◆ Problem to work on: With the pictures set aside, reproduce each entry precisely as it reads.

[Recorded data]
......
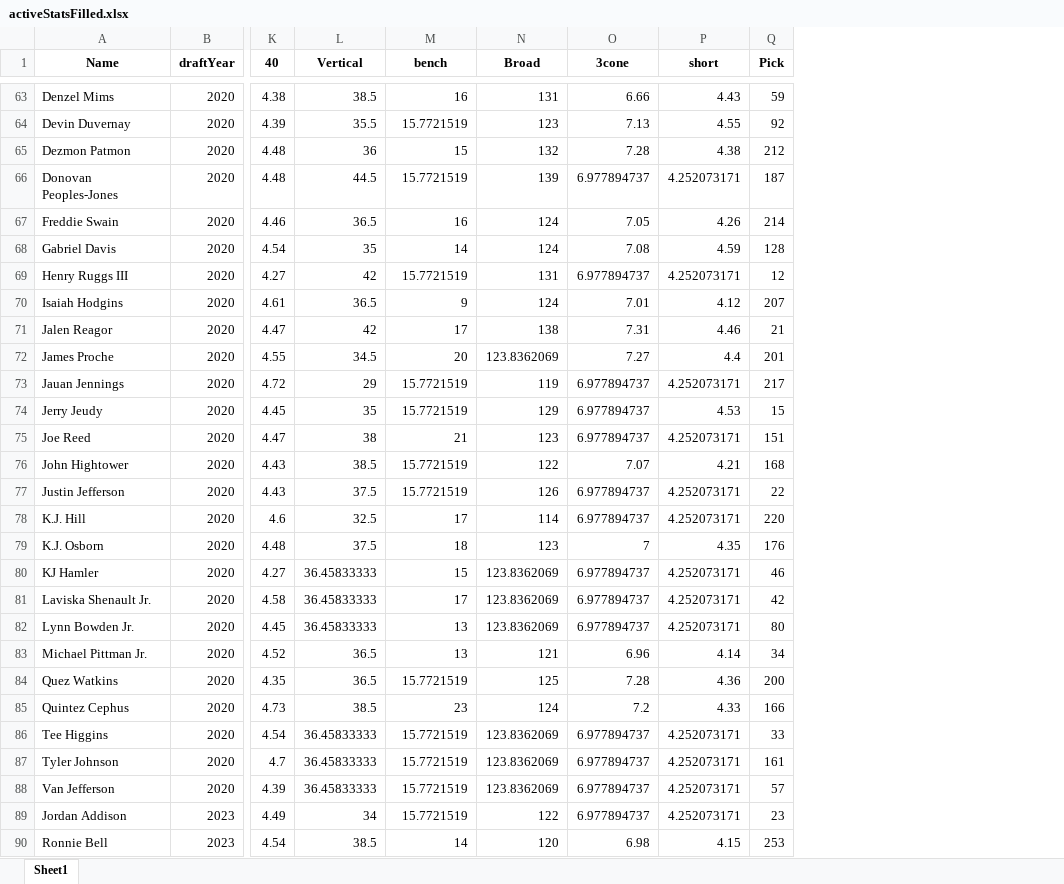
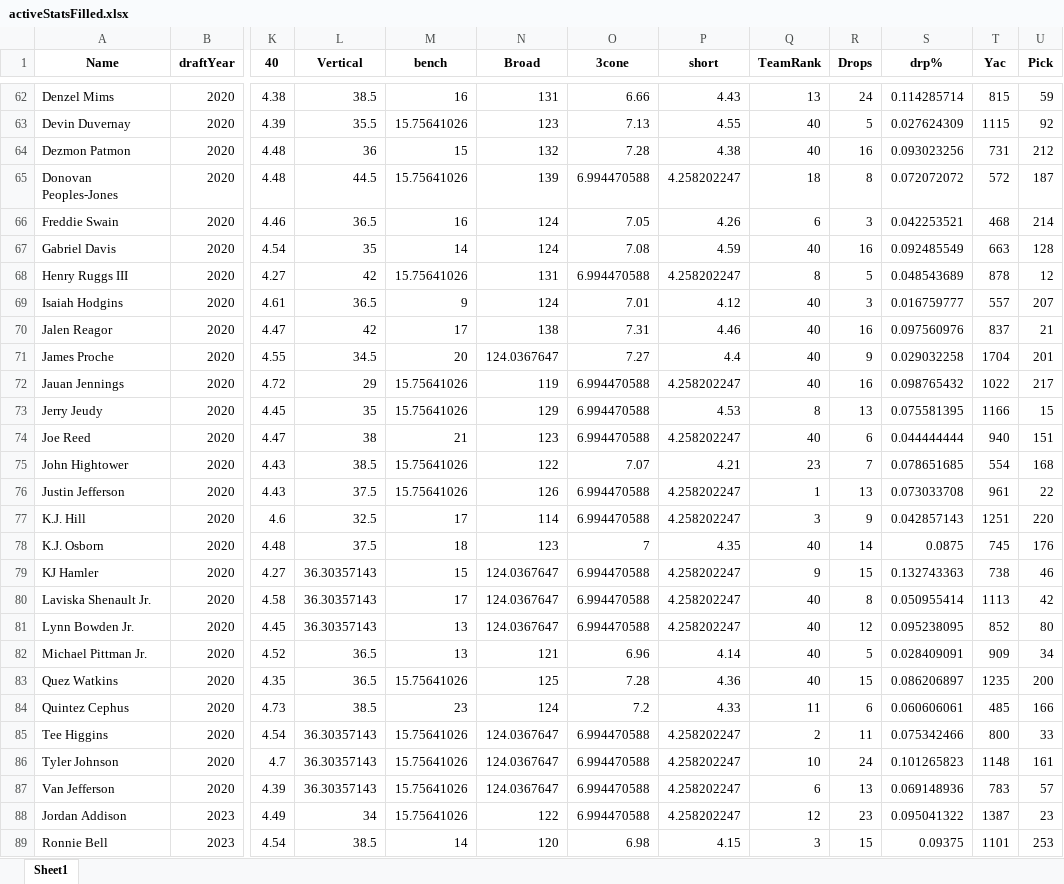
Before and after one commit to vwnorris/DraftPredictor, an Excel workbook: data/activeStatsFilled.xlsx, sheet Sheet1, drawn as a sheet; only a part is shown, gaps mark what is left out; values as stored, in another font and other column widths than the file's, no borders; addresses are those after the commit; the diff covers the shown part only; the diff names each change by its address in the sheet, - before the commit and + after, or states it on an @@ line.

```diff
--- a/data/activeStatsFilled.xlsx (sheet Sheet1)
+++ b/data/activeStatsFilled.xlsx (sheet Sheet1)
+column Q (TeamRank), rows 62-89: 13 | 40 | 40 | 18 | 6 | 40 | 8 | 40 | 40 | 40 | 40 | 8 | 40 | 23 | 1 | 3 | 40 | 9 | 40 | 40 | 40 | 40 | 11 | 2 | 10 | 6 | 12 | 3
+column R (Drops), rows 62-89: 24 | 5 | 16 | 8 | 3 | 16 | 5 | 3 | 16 | 9 | 16 | 13 | 6 | 7 | 13 | 9 | 14 | 15 | 8 | 12 | 5 | 15 | 6 | 11 | 24 | 13 | 23 | 15
+column S (drp%), rows 62-89: 0.114285714 | 0.027624309 | 0.093023256 | 0.072072072 | 0.042253521 | 0.092485549 | 0.048543689 | 0.016759777 | 0.097560976 | 0.029032258 | 0.098765432 | 0.075581395 | 0.044444444 | 0.078651685 | 0.073033708 | 0.042857143 | 0.0875 | 0.132743363 | 0.050955414 | 0.095238095 | 0.028409091 | 0.086206897 | 0.060606061 | 0.075342466 | 0.101265823 | 0.069148936 | 0.095041322 | 0.09375
+column T (Yac), rows 62-89: 815 | 1115 | 731 | 572 | 468 | 663 | 878 | 557 | 837 | 1704 | 1022 | 1166 | 940 | 554 | 961 | 1251 | 745 | 738 | 1113 | 852 | 909 | 1235 | 485 | 800 | 1148 | 783 | 1387 | 1101
-M63 (bench): 15.7721519
+M63 (bench): 15.75641026
-M65 (bench): 15.7721519
+M65 (bench): 15.75641026
-O65 (3cone): 6.977894737
+O65 (3cone): 6.994470588
-P65 (short): 4.252073171
+P65 (short): 4.258202247
-M68 (bench): 15.7721519
+M68 (bench): 15.75641026
-O68 (3cone): 6.977894737
+O68 (3cone): 6.994470588
-P68 (short): 4.252073171
+P68 (short): 4.258202247
-N71 (Broad): 123.8362069
+N71 (Broad): 124.0367647
-M72:M73 (bench): 15.7721519
+M72:M73 (bench): 15.75641026
-O72:O74 (3cone): 6.977894737
+O72:O74 (3cone): 6.994470588
-P72 (short): 4.252073171
+P72 (short): 4.258202247
-P74 (short): 4.252073171
+P74 (short): 4.258202247
-M75:M76 (bench): 15.7721519
+M75:M76 (bench): 15.75641026
-O76:O77 (3cone): 6.977894737
+O76:O77 (3cone): 6.994470588
-P76:P77 (short): 4.252073171
+P76:P77 (short): 4.258202247
-L79:L81 (Vertical): 36.45833333
+L79:L81 (Vertical): 36.30357143
-N79:N81 (Broad): 123.8362069
+N79:N81 (Broad): 124.0367647
-O79:O81 (3cone): 6.977894737
+O79:O81 (3cone): 6.994470588
-P79:P81 (short): 4.252073171
+P79:P81 (short): 4.258202247
-M83 (bench): 15.7721519
+M83 (bench): 15.75641026
-L85:L87 (Vertical): 36.45833333
+L85:L87 (Vertical): 36.30357143
-M85:M88 (bench): 15.7721519
+M85:M88 (bench): 15.75641026
-N85:N87 (Broad): 123.8362069
+N85:N87 (Broad): 124.0367647
-O85:O88 (3cone): 6.977894737
+O85:O88 (3cone): 6.994470588
-P85:P88 (short): 4.252073171
+P85:P88 (short): 4.258202247
```
Also changed, not shown: 27 added rows, 1 removed row and 201 edited cells elsewhere in this sheet, data/rookies.xlsx, data/rookiesFilled.xlsx, 4 other files.
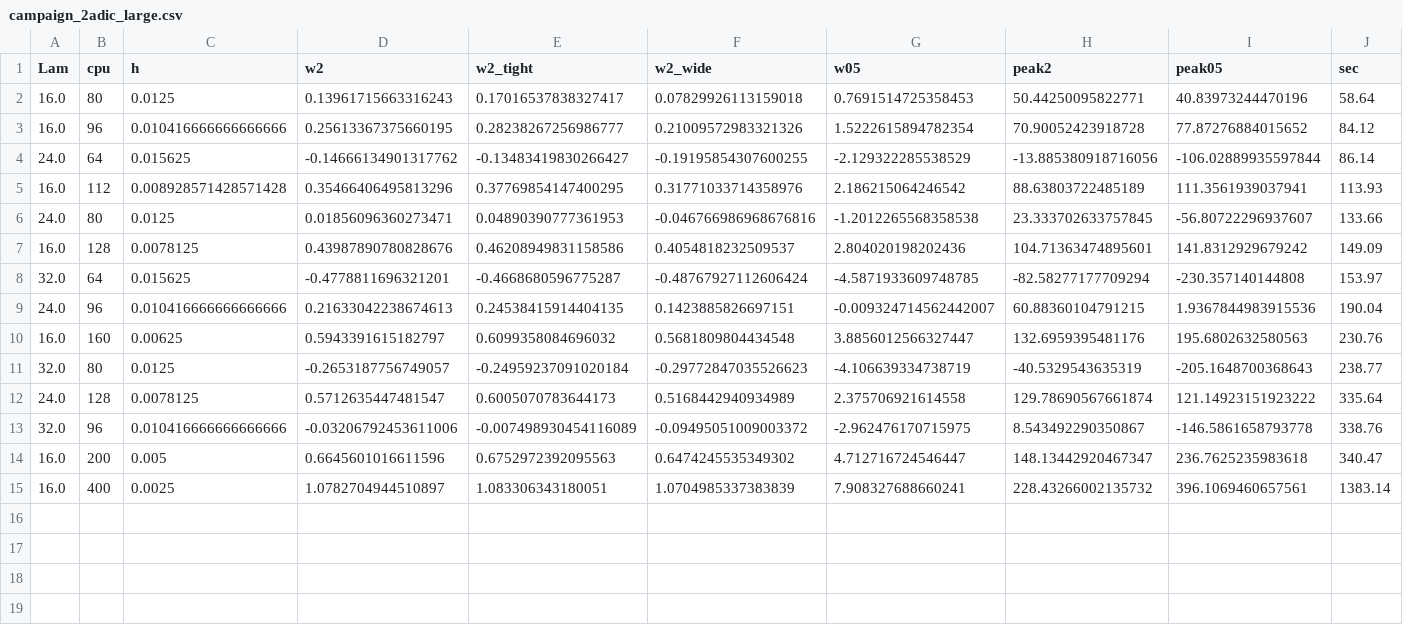
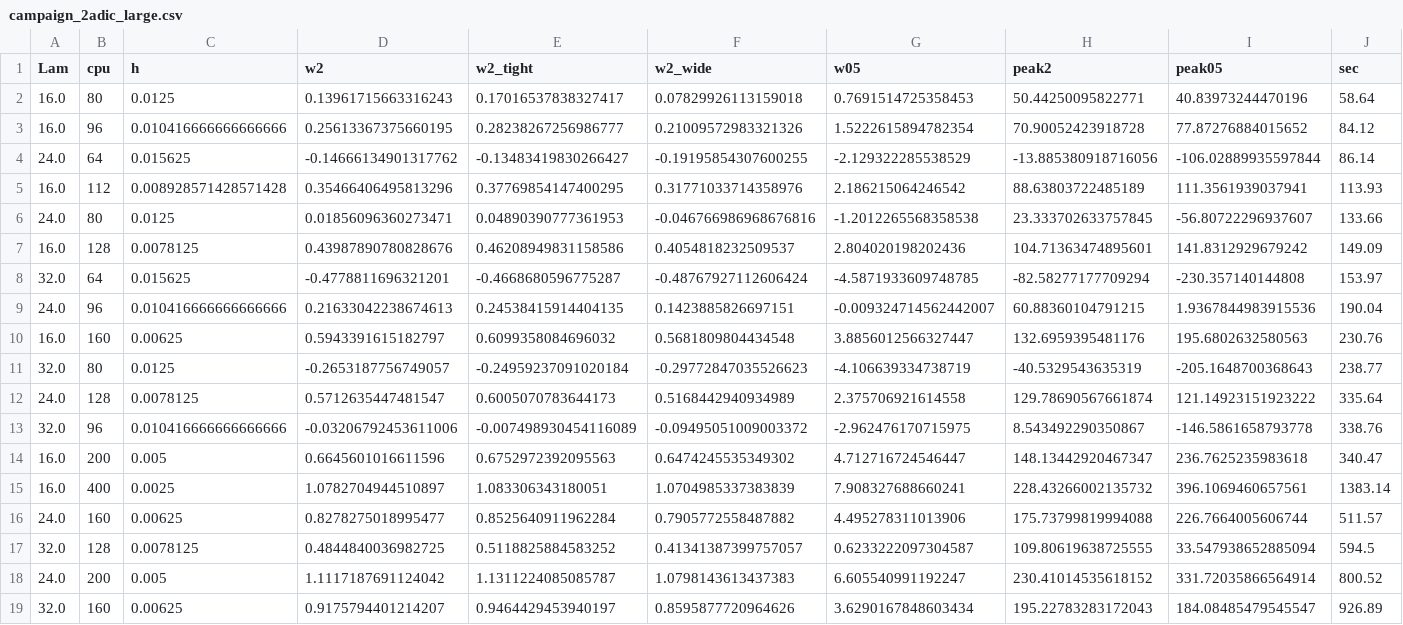
Before and after one commit to darreal44/riemann-weil-phenomenology, a CSV file: report/campaign_2adic_large.csv, drawn as a sheet; only a part is shown; rows hold the shown columns only; the diff names each change by its address in the sheet, - before the commit and + after, or states it on an @@ line.

Commit message:
Fmat 2-adic peak at Lam=24 and 32 still climbs through 0.49
Same Gibbs window as Lam=16, not a Dirac. w2=1.11 at 24/cpu=200 and 0.92 at 32/cpu=160, past 0.707 toward inverse-twist sqrt(2). Not RH.

```diff
--- a/report/campaign_2adic_large.csv
+++ b/report/campaign_2adic_large.csv
+row 16: 24.0 | 160 | 0.00625 | 0.8278275018995477 | 0.8525640911962284 | 0.7905772558487882 | 4.495278311013906 | 175.73799819994088 | 226.7664005606744 | 511.57
+row 17: 32.0 | 128 | 0.0078125 | 0.4844840036982725 | 0.5118825884583252 | 0.41341387399757057 | 0.6233222097304587 | 109.80619638725555 | 33.547938652885094 | 594.5
+row 18: 24.0 | 200 | 0.005 | 1.1117187691124042 | 1.1311224085085787 | 1.0798143613437383 | 6.605540991192247 | 230.41014535618152 | 331.72035866564914 | 800.52
+row 19: 32.0 | 160 | 0.00625 | 0.9175794401214207 | 0.9464429453940197 | 0.8595877720964626 | 3.6290167848603434 | 195.22783283172043 | 184.08485479545547 | 926.89
```
Also changed, not shown: 9 other files.
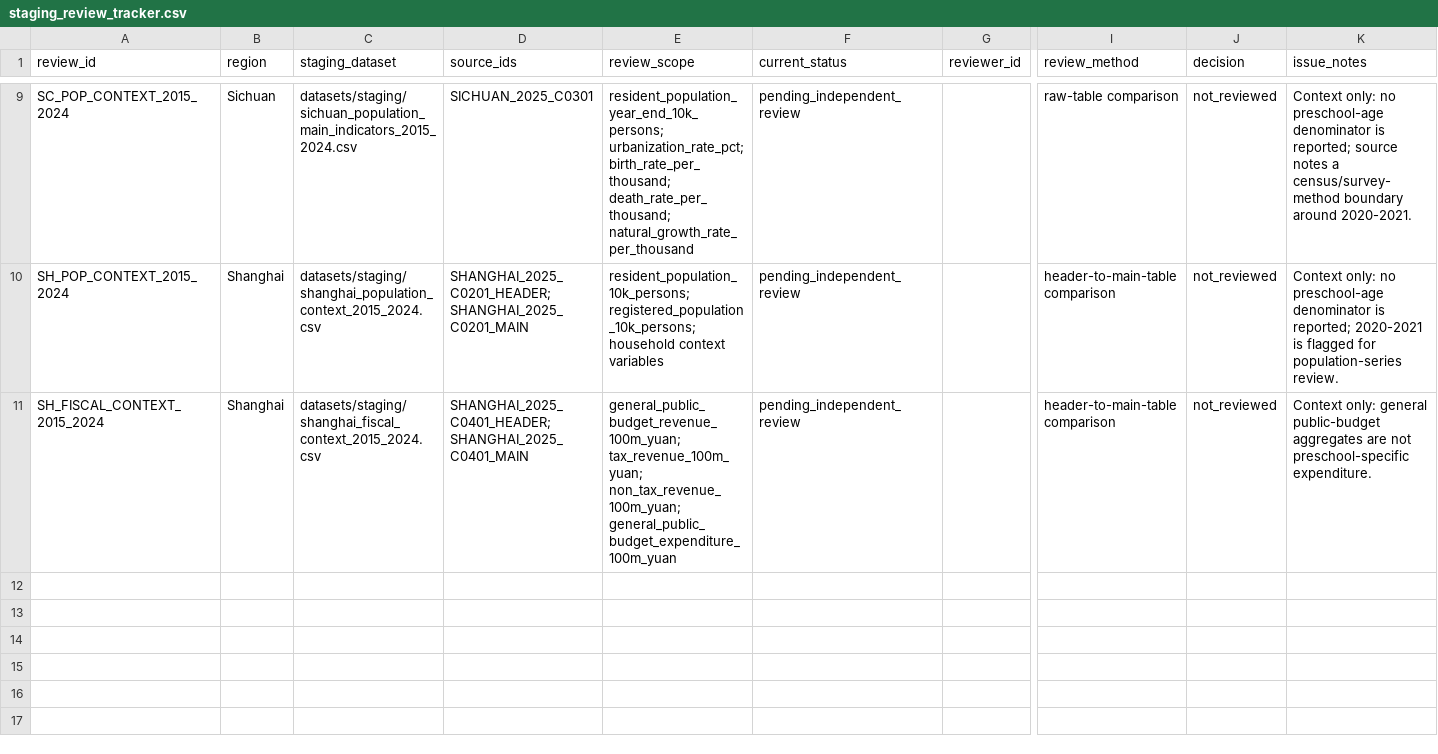
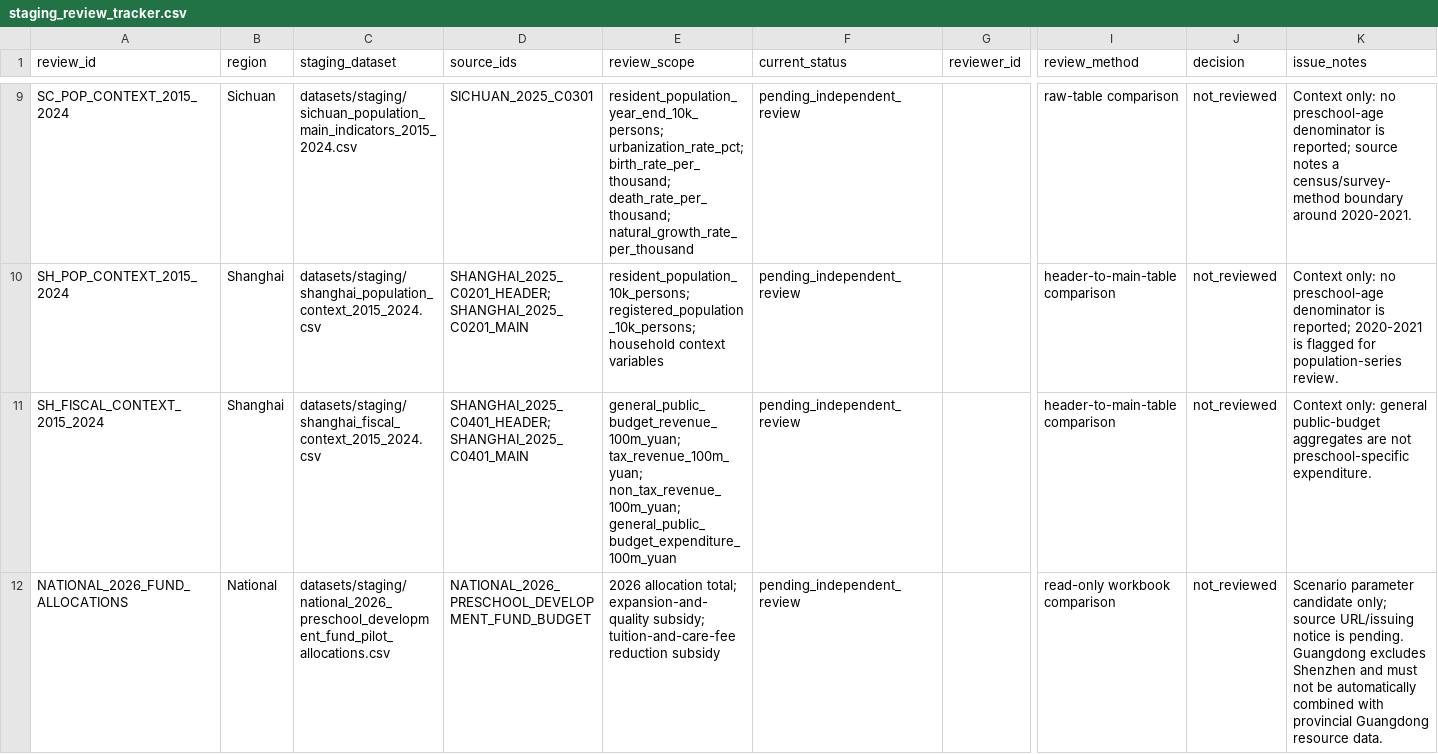
Before and after one commit to AvelineChuk/OpenPreEduLab, a CSV file: datasets/metadata/staging_review_tracker.csv, drawn as a sheet; only a part is shown, gaps mark what is left out; rows hold the shown columns only; the diff names each change by its address in the sheet, - before the commit and + after, or states it on an @@ line.

Commit message:
Archive 2026 preschool development fund data

```diff
--- a/datasets/metadata/staging_review_tracker.csv
+++ b/datasets/metadata/staging_review_tracker.csv
+row 12: NATIONAL_2026_FUND_ALLOCATIONS | National | datasets/staging/national_2026_preschool_development_fund_pilot_allocations.csv | NATIONAL_2026_PRESCHOOL_DEVELOPMENT_FUND_BUDGET | 2026 allocation total; expansion-and-quality subsidy; tuition-and-care-fee reduction subsidy | pending_independent_review |  | read-only workbook comparison | not_reviewed | Scenario parameter candidate only; source URL/issuing notice is pending. Guangdong excludes Shenzhen and must not be automatically combined with provincial Guangdong resource data.
```
Also changed, not shown: 5 other files.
......
◆ Your response:
Before and after one commit to vwnorris/DraftPredictor, an Excel workbook: data/activeStatsFilled.xlsx, sheet Sheet1, drawn as a sheet; only a part is shown, gaps mark what is left out; values as stored, in another font and other column widths than the file's, no borders; addresses are those after the commit; the diff covers the shown part only; the diff names each change by its address in the sheet, - before the commit and + after, or states it on an @@ line.

```diff
--- a/data/activeStatsFilled.xlsx (sheet Sheet1)
+++ b/data/activeStatsFilled.xlsx (sheet Sheet1)
+column Q (TeamRank), rows 62-89: 13 | 40 | 40 | 18 | 6 | 40 | 8 | 40 | 40 | 40 | 40 | 8 | 40 | 23 | 1 | 3 | 40 | 9 | 40 | 40 | 40 | 40 | 11 | 2 | 10 | 6 | 12 | 3
+column R (Drops), rows 62-89: 24 | 5 | 16 | 8 | 3 | 16 | 5 | 3 | 16 | 9 | 16 | 13 | 6 | 7 | 13 | 9 | 14 | 15 | 8 | 12 | 5 | 15 | 6 | 11 | 24 | 13 | 23 | 15
+column S (drp%), rows 62-89: 0.114285714 | 0.027624309 | 0.093023256 | 0.072072072 | 0.042253521 | 0.092485549 | 0.048543689 | 0.016759777 | 0.097560976 | 0.029032258 | 0.098765432 | 0.075581395 | 0.044444444 | 0.078651685 | 0.073033708 | 0.042857143 | 0.0875 | 0.132743363 | 0.050955414 | 0.095238095 | 0.028409091 | 0.086206897 | 0.060606061 | 0.075342466 | 0.101265823 | 0.069148936 | 0.095041322 | 0.09375
+column T (Yac), rows 62-89: 815 | 1115 | 731 | 572 | 468 | 663 | 878 | 557 | 837 | 1704 | 1022 | 1166 | 940 | 554 | 961 | 1251 | 745 | 738 | 1113 | 852 | 909 | 1235 | 485 | 800 | 1148 | 783 | 1387 | 1101
-M63 (bench): 15.7721519
+M63 (bench): 15.75641026
-M65 (bench): 15.7721519
+M65 (bench): 15.75641026
-O65 (3cone): 6.977894737
+O65 (3cone): 6.994470588
-P65 (short): 4.252073171
+P65 (short): 4.258202247
-M68 (bench): 15.7721519
+M68 (bench): 15.75641026
-O68 (3cone): 6.977894737
+O68 (3cone): 6.994470588
-P68 (short): 4.252073171
+P68 (short): 4.258202247
-N71 (Broad): 123.8362069
+N71 (Broad): 124.0367647
-M72:M73 (bench): 15.7721519
+M72:M73 (bench): 15.75641026
-O72:O74 (3cone): 6.977894737
+O72:O74 (3cone): 6.994470588
-P72 (short): 4.252073171
+P72 (short): 4.258202247
-P74 (short): 4.252073171
+P74 (short): 4.258202247
-M75:M76 (bench): 15.7721519
+M75:M76 (bench): 15.75641026
-O76:O77 (3cone): 6.977894737
+O76:O77 (3cone): 6.994470588
-P76:P77 (short): 4.252073171
+P76:P77 (short): 4.258202247
-L79:L81 (Vertical): 36.45833333
+L79:L81 (Vertical): 36.30357143
-N79:N81 (Broad): 123.8362069
+N79:N81 (Broad): 124.0367647
-O79:O81 (3cone): 6.977894737
+O79:O81 (3cone): 6.994470588
-P79:P81 (short): 4.252073171
+P79:P81 (short): 4.258202247
-M83 (bench): 15.7721519
+M83 (bench): 15.75641026
-L85:L87 (Vertical): 36.45833333
+L85:L87 (Vertical): 36.30357143
-M85:M88 (bench): 15.7721519
+M85:M88 (bench): 15.75641026
-N85:N87 (Broad): 123.8362069
+N85:N87 (Broad): 124.0367647
-O85:O88 (3cone): 6.977894737
+O85:O88 (3cone): 6.994470588
-P85:P88 (short): 4.252073171
+P85:P88 (short): 4.258202247
```
Also changed, not shown: 27 added rows, 1 removed row and 201 edited cells elsewhere in this sheet, data/rookies.xlsx, data/rookiesFilled.xlsx, 4 other files.
Before and after one commit to darreal44/riemann-weil-phenomenology, a CSV file: report/campaign_2adic_large.csv, drawn as a sheet; only a part is shown; rows hold the shown columns only; the diff names each change by its address in the sheet, - before the commit and + after, or states it on an @@ line.

Commit message:
Fmat 2-adic peak at Lam=24 and 32 still climbs through 0.49
Same Gibbs window as Lam=16, not a Dirac. w2=1.11 at 24/cpu=200 and 0.92 at 32/cpu=160, past 0.707 toward inverse-twist sqrt(2). Not RH.

```diff
--- a/report/campaign_2adic_large.csv
+++ b/report/campaign_2adic_large.csv
+row 16: 24.0 | 160 | 0.00625 | 0.8278275018995477 | 0.8525640911962284 | 0.7905772558487882 | 4.495278311013906 | 175.73799819994088 | 226.7664005606744 | 511.57
+row 17: 32.0 | 128 | 0.0078125 | 0.4844840036982725 | 0.5118825884583252 | 0.41341387399757057 | 0.6233222097304587 | 109.80619638725555 | 33.547938652885094 | 594.5
+row 18: 24.0 | 200 | 0.005 | 1.1117187691124042 | 1.1311224085085787 | 1.0798143613437383 | 6.605540991192247 | 230.41014535618152 | 331.72035866564914 | 800.52
+row 19: 32.0 | 160 | 0.00625 | 0.9175794401214207 | 0.9464429453940197 | 0.8595877720964626 | 3.6290167848603434 | 195.22783283172043 | 184.08485479545547 | 926.89
```
Also changed, not shown: 9 other files.
Before and after one commit to AvelineChuk/OpenPreEduLab, a CSV file: datasets/metadata/staging_review_tracker.csv, drawn as a sheet; only a part is shown, gaps mark what is left out; rows hold the shown columns only; the diff names each change by its address in the sheet, - before the commit and + after, or states it on an @@ line.

Commit message:
Archive 2026 preschool development fund data

```diff
--- a/datasets/metadata/staging_review_tracker.csv
+++ b/datasets/metadata/staging_review_tracker.csv
+row 12: NATIONAL_2026_FUND_ALLOCATIONS | National | datasets/staging/national_2026_preschool_development_fund_pilot_allocations.csv | NATIONAL_2026_PRESCHOOL_DEVELOPMENT_FUND_BUDGET | 2026 allocation total; expansion-and-quality subsidy; tuition-and-care-fee reduction subsidy | pending_independent_review |  | read-only workbook comparison | not_reviewed | Scenario parameter candidate only; source URL/issuing notice is pending. Guangdong excludes Shenzhen and must not be automatically combined with provincial Guangdong resource data.
```
Also changed, not shown: 5 other files.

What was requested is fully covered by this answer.